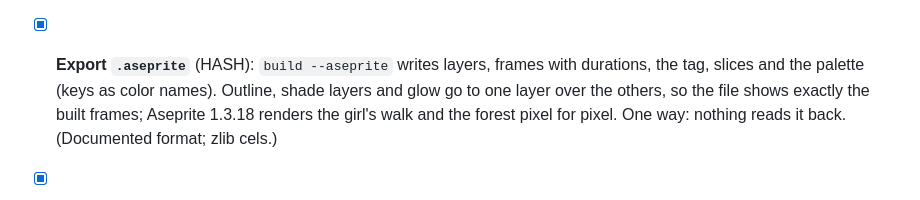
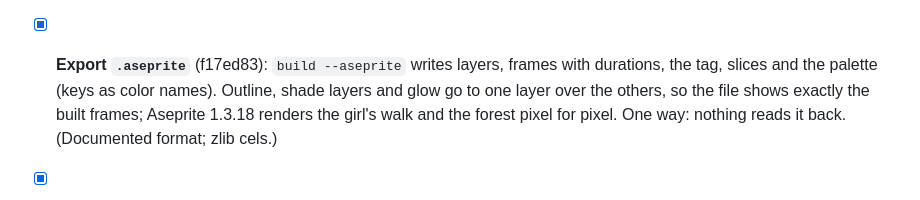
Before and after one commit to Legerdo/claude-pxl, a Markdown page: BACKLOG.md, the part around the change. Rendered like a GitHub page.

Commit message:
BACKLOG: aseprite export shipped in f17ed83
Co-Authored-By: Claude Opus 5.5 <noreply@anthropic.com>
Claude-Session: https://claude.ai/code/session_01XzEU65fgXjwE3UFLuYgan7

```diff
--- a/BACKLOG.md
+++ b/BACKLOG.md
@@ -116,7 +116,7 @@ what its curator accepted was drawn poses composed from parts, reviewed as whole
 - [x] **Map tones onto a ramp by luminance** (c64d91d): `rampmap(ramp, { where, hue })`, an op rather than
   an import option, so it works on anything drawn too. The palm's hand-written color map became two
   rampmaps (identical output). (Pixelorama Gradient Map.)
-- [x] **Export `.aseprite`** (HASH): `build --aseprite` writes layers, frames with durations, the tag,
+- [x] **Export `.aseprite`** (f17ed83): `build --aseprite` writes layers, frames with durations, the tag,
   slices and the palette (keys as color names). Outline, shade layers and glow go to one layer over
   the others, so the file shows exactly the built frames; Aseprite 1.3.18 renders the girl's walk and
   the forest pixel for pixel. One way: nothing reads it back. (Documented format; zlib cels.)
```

▸ WORK TO COMPLETE
Every line of the entries that includes "BACKLOG" must be copied into the answer.

▸ SOLUTION TO THIS TASK
Before and after one commit to Legerdo/claude-pxl, a Markdown page: BACKLOG.md, the part around the change. Rendered like a GitHub page.
BACKLOG: aseprite export shipped in f17ed83
--- a/BACKLOG.md
+++ b/BACKLOG.md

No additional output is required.